Hold up! Before you read on, please read this...

This post was published more than 15 years ago

I keep old posts on the site because I often enjoy reading old content on other people's sites. It can be interesting to see how views have changed over time: for example, how my strident teenage views have, to put it mildly, mellowed.

I'm not a believer in brushing the past under the carpet. I've written some offensive rubbish on here in the past: deleting it and pretending it never happened doesn't change that. I hope that stumbling across something that's 15 years old won't offend anyone anew, because I hope that people can understand that what I thought and felt and wrote about then is probably very different to what I think and feel and write about now. It's a relic of an (albeit recent) bygone era.

So, given the age of this post, please bear in mind:

  • My views may well have changed in the last 15 years. I have written some very silly things over the years, many of which I find utterly cringeworthy today.
  • This post might use words or language in ways which I would now consider highly inappropriate, offensive, embarrassing, or all three.
  • Factual information might be outdated.
  • Links might be broken, and embedded material might not appear properly.

Okay. Consider yourself duly warned. Read on...

A little over a week ago, I argued that the symbolism of the G8 was far more important that anything it would achieve. Now that the summit is over, the final communiqué has been issued, and the leaders are on their way home, have my opinions changed?

In my last piece, I pretty much wrote off anything the G8 would achieve in terms of African poverty, since I thought that

They are far to focused on Western cultures and ways of approaching problems to provide genuine solutions.

Whilst I still believe that, I think that real steps forward in the aid that is given to these countries have been made. There have been big pledges for increased monetary aid, not least in terms of $1.5bn per year to help to combat malaria – an easily preventable and treatable disease that kills a shameful number of people each year in sub-Saharan African.
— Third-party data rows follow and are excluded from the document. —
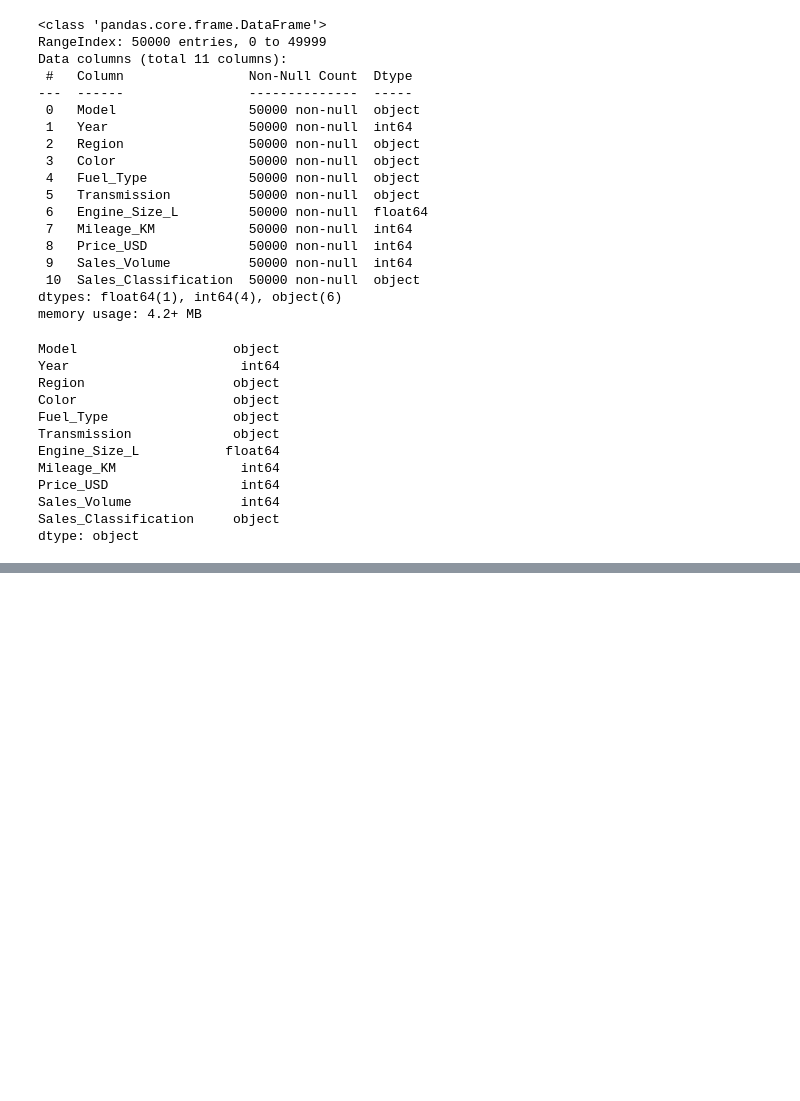
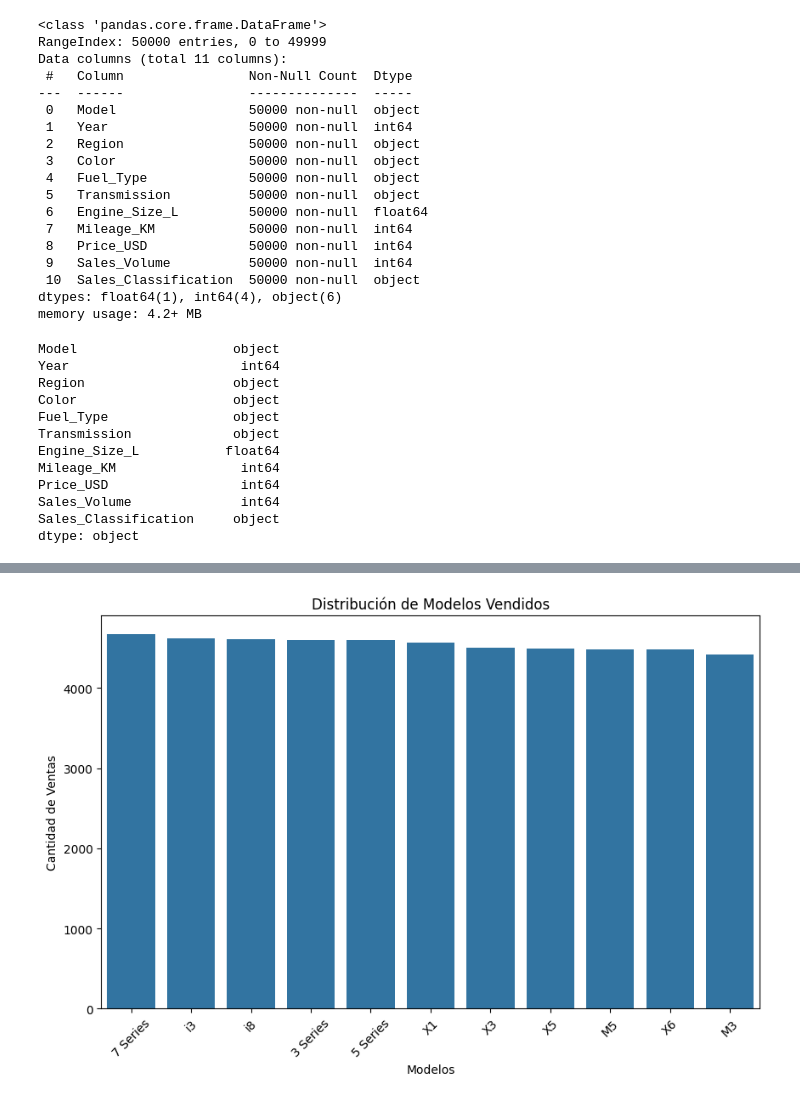
Before and after one commit to josuemarinab/bmw_analysis, a Jupyter notebook: modelo_bmw.ipynb, the cells around one changed output, grey strips where cells are left out. Cells and saved outputs as stored; diff of their text form; code cells hidden in the pictures; blank space fills up the shorter version.

```diff
--- a/modelo_bmw.ipynb
+++ b/modelo_bmw.ipynb
@@ -82,0 +143,11 @@ dtype: object
+# %%
+# Graficar distrubución de modelos vendidos
+plt.figure(figsize=(10,6))
+sns.countplot(data=df_bmw, x='Model', order=df_bmw['Model'].value_counts().index)
+plt.title('Distribución de Modelos Vendidos')
+plt.xlabel('Modelos')
+plt.ylabel('Cantidad de Ventas')
+plt.xticks(rotation=45)
+plt.show()
+# %% [output]
+[figure, added]
```
Also changed, not shown: parts of 25 cells of this notebook.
But aid will still remain below the UN target levels – instead of wanting to exceed the expectations placed upon us by the world in terms of helping other nations, we’re not even shamed enough by the current lack to come up to scratch and give what’s expected of us. Every step in the right direction helps, but every step not taken results in the deaths of thousands, and I just hope that in future that our government will support African governments in the ways that they themselves decide they need help to make their own countries better places.

On climate change, the communiqué is generally full of lots of non-committal bumph, generally about waiting for technology to provide the solution to all our problems instead of taking pro-active measures to reduce carbon emissions with the technology we currently have available. This is, of course, a valid strategy, and if the technology does indeed rescue us then it will provide the most effective solution. But it seems foolish to stake the future of the planet on such a gamble, and I think that it would be more wise to look at cutting greenhouse gases here and now, if only as a backup which may appear to represent a foolish overspend in future if the technology does come along to solve the problem.

In my opinion, not much has really changed policy wise at the G8 summit, especially when you consider that this was a summit of countries with the financial power that these have. But last time I suggested that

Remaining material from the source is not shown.